■ DATA IN THIS EXERCISE

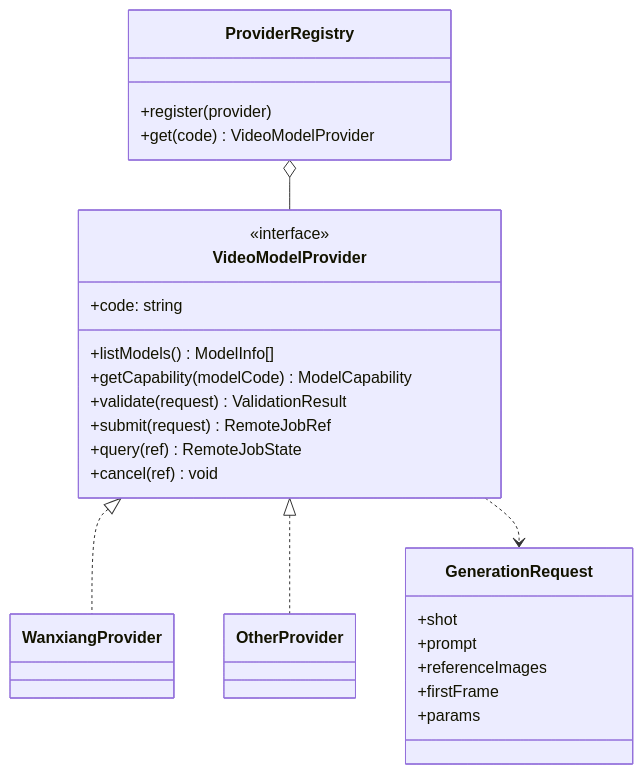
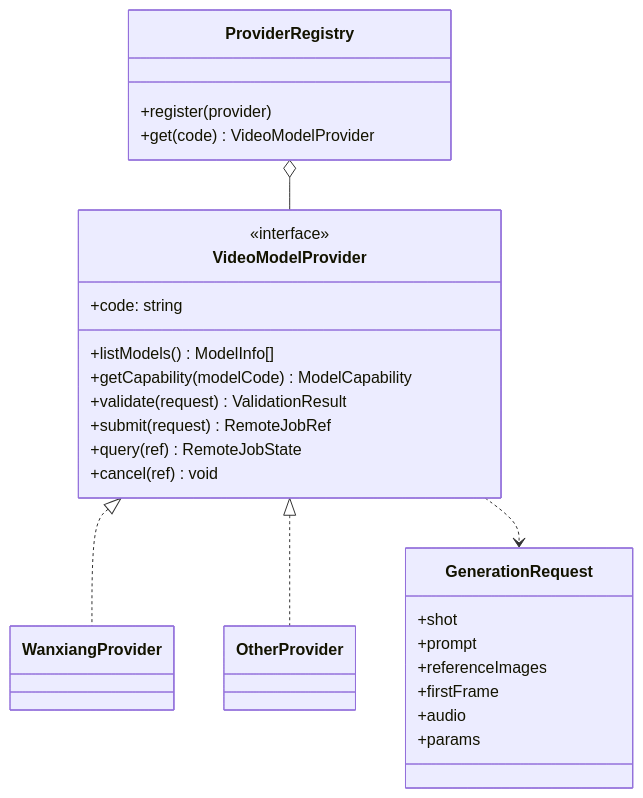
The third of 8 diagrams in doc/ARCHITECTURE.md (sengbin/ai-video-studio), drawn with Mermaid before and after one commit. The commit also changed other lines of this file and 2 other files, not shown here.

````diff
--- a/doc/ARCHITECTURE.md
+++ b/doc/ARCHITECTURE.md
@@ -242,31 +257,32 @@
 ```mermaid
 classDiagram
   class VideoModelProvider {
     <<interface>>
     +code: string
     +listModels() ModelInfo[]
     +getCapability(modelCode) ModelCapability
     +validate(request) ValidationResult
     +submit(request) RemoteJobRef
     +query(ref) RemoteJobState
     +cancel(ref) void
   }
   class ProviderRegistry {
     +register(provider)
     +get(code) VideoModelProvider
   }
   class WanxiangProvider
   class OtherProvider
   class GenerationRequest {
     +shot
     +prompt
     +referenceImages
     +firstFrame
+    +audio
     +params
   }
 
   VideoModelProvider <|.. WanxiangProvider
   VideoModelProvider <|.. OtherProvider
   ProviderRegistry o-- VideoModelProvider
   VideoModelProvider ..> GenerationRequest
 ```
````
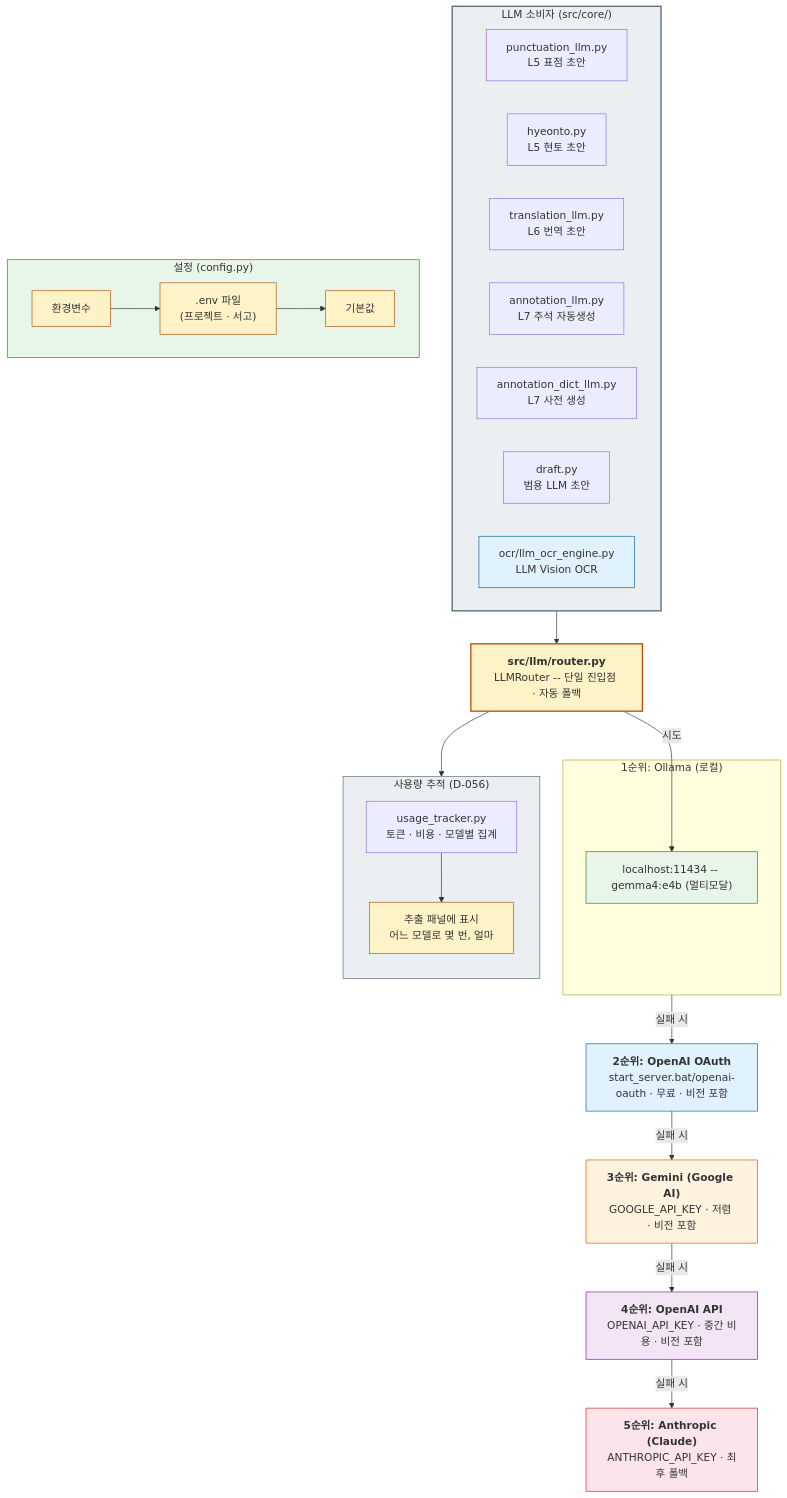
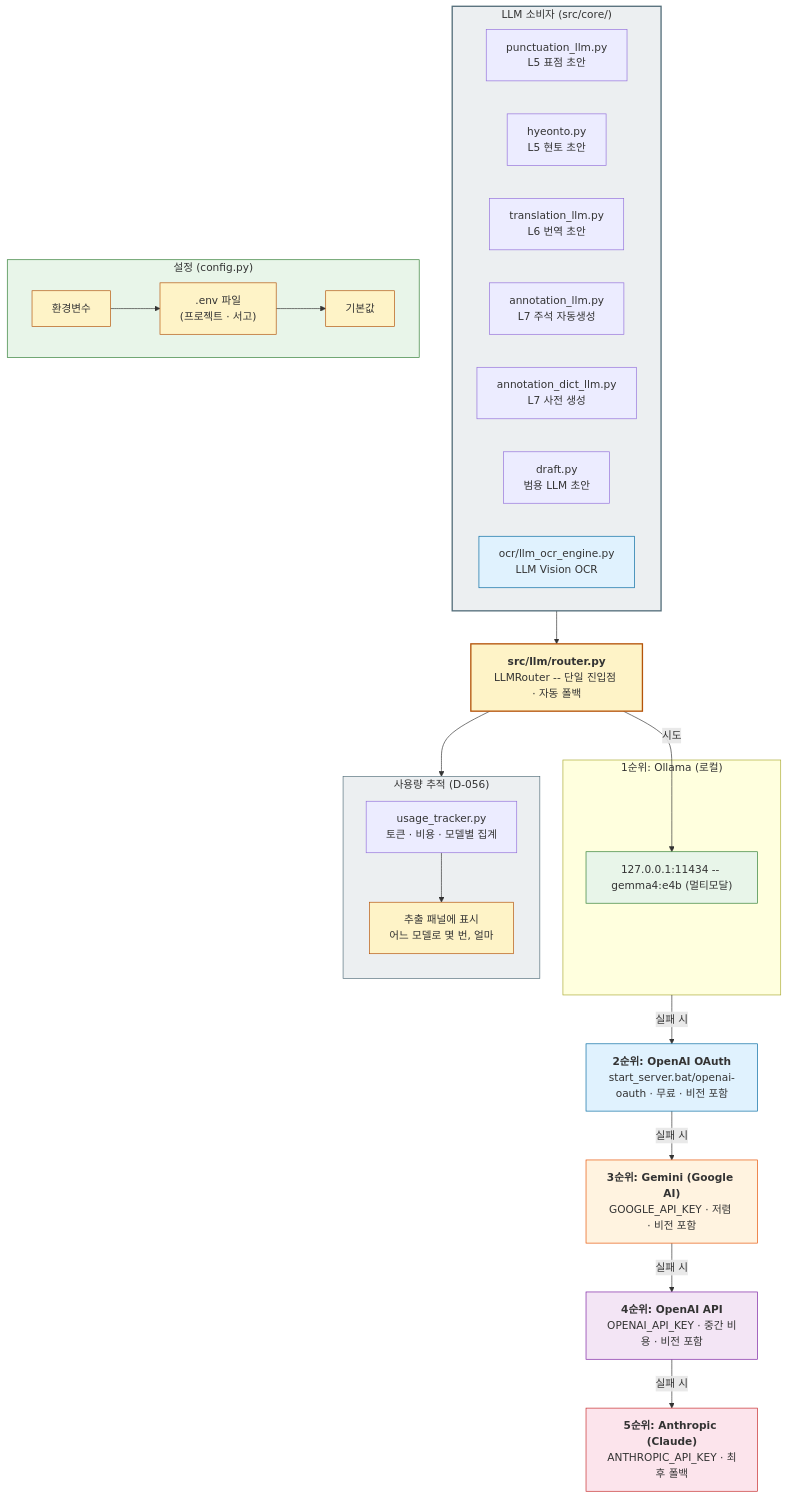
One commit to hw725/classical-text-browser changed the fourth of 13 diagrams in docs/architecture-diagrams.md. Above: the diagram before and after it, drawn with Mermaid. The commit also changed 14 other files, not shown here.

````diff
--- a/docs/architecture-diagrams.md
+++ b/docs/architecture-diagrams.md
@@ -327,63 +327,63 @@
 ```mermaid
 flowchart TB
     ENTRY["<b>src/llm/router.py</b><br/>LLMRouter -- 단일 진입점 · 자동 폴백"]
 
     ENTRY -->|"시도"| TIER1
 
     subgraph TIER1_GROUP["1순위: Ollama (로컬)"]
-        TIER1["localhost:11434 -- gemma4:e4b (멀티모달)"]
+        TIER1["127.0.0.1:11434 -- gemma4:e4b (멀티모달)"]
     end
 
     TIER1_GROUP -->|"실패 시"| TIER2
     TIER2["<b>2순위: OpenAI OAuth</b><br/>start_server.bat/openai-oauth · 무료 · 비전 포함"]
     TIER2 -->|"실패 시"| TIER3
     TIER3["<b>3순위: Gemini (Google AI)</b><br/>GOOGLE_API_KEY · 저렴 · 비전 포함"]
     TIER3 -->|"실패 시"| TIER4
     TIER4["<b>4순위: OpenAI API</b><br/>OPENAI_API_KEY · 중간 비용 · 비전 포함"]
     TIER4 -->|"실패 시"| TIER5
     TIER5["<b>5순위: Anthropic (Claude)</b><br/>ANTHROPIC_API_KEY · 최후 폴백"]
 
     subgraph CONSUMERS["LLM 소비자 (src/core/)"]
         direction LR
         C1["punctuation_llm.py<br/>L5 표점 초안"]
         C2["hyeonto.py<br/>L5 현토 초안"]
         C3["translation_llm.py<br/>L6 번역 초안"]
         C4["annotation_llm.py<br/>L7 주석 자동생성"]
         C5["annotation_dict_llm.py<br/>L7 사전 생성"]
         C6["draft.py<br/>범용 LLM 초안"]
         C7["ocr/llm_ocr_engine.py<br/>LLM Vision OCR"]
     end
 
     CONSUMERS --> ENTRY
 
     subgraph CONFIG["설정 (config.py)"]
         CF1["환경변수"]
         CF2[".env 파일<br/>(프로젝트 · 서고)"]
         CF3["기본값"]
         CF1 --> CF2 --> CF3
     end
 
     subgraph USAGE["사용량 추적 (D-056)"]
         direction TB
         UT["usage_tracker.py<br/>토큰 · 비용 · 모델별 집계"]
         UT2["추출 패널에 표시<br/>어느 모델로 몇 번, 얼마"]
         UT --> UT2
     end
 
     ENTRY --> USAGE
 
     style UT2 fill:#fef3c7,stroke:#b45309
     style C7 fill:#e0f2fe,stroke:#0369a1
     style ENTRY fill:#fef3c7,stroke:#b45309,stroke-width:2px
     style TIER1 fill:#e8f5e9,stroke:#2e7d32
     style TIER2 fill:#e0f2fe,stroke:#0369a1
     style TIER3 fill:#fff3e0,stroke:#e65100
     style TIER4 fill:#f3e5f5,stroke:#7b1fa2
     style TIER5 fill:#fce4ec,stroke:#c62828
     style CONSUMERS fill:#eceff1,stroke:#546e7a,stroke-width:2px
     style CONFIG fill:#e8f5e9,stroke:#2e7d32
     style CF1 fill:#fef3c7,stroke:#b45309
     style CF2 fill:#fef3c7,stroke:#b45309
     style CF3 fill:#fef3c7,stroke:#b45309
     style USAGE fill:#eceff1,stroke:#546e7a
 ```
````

■ TASK INSTRUCTIONS
Collect the lines of the records that include the string "ENTRY".

■ EXERCISE OUTPUT
     ENTRY["<b>src/llm/router.py</b><br/>LLMRouter -- 단일 진입점 · 자동 폴백"]
     ENTRY -->|"시도"| TIER1
     CONSUMERS --> ENTRY
     ENTRY --> USAGE
     style ENTRY fill:#fef3c7,stroke:#b45309,stroke-width:2px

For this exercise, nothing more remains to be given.